(Provided data)
----------

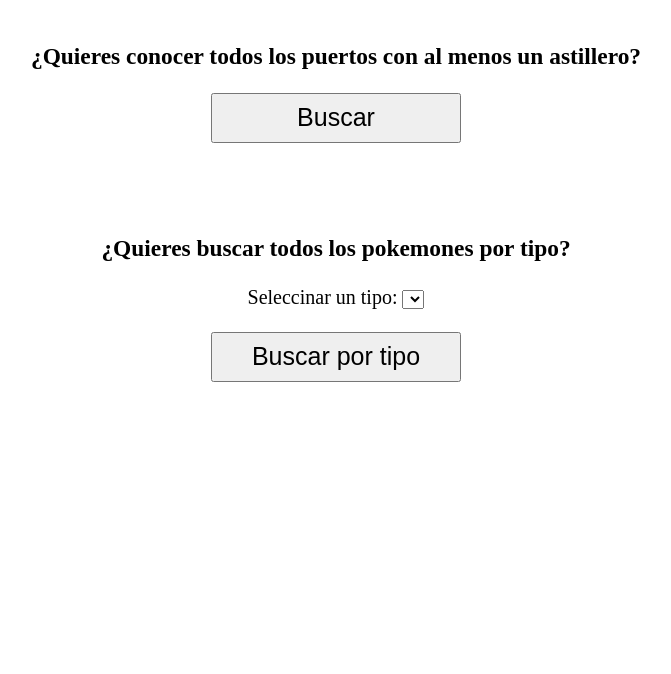
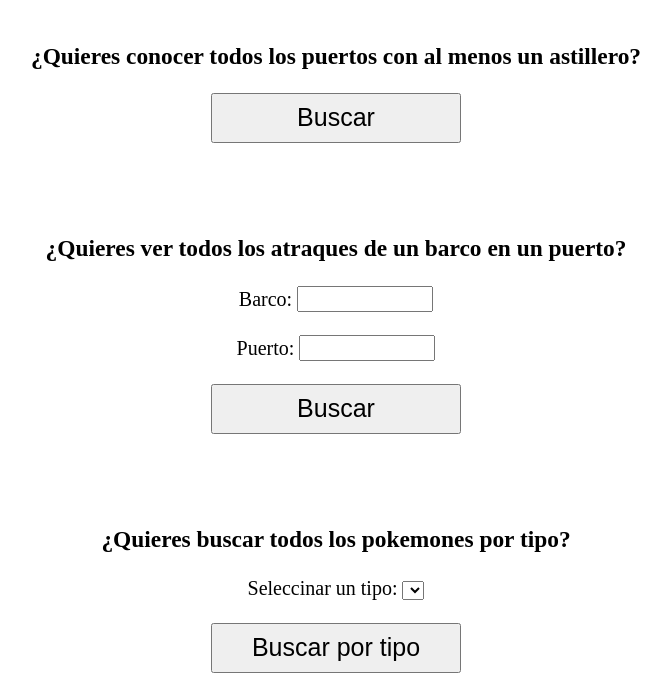
Before and after one commit to josejimenezp/IIC2413-Grupo37, a PHP site: page / in a window 1280 px wide. Shown: the part 582-1256 px from the top of the page, without its empty margins (312-983 px from the left). Before the commit the page ends 964 px from the top, so only its background shows below. Run offline with PHP 8.4, Linux system fonts and the light colour scheme; data that the repository does not hold is empty; some libraries are stand-ins or nearby versions.

Commit message:
consulta 4

```diff
--- a/Sites/index.php
+++ b/Sites/index.php
@@ -38,6 +38,21 @@
   <br>
   <br>
 
+  <h3 align="center"> ¿Quieres ver todos los atraques de un barco en un puerto?</h3>
+
+<form align="center" action="consultas/consulta4.php" method="post">
+  Barco:
+  <input type="text" name="barco_elegido">
+  <br/><br/>
+  Puerto:
+  <input type="text" name="puerto_elegido">
+  <br/><br/>
+  <input type="submit" value="Buscar">
+</form>
+<br>
+<br>
+<br>
+
   <h3 align="center">¿Quieres buscar todos los pokemones por tipo?</h3>
 
   <?php
```
Also changed, not shown: Sites/consultas/consulta4.php (+32 -0 lines).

----------

(What the exercise asks) Scan the listing for the string "todos". Copy each line that has it.

(Written response)
+  <h3 align="center"> ¿Quieres ver todos los atraques de un barco en un puerto?</h3>
   <h3 align="center">¿Quieres buscar todos los pokemones por tipo?</h3>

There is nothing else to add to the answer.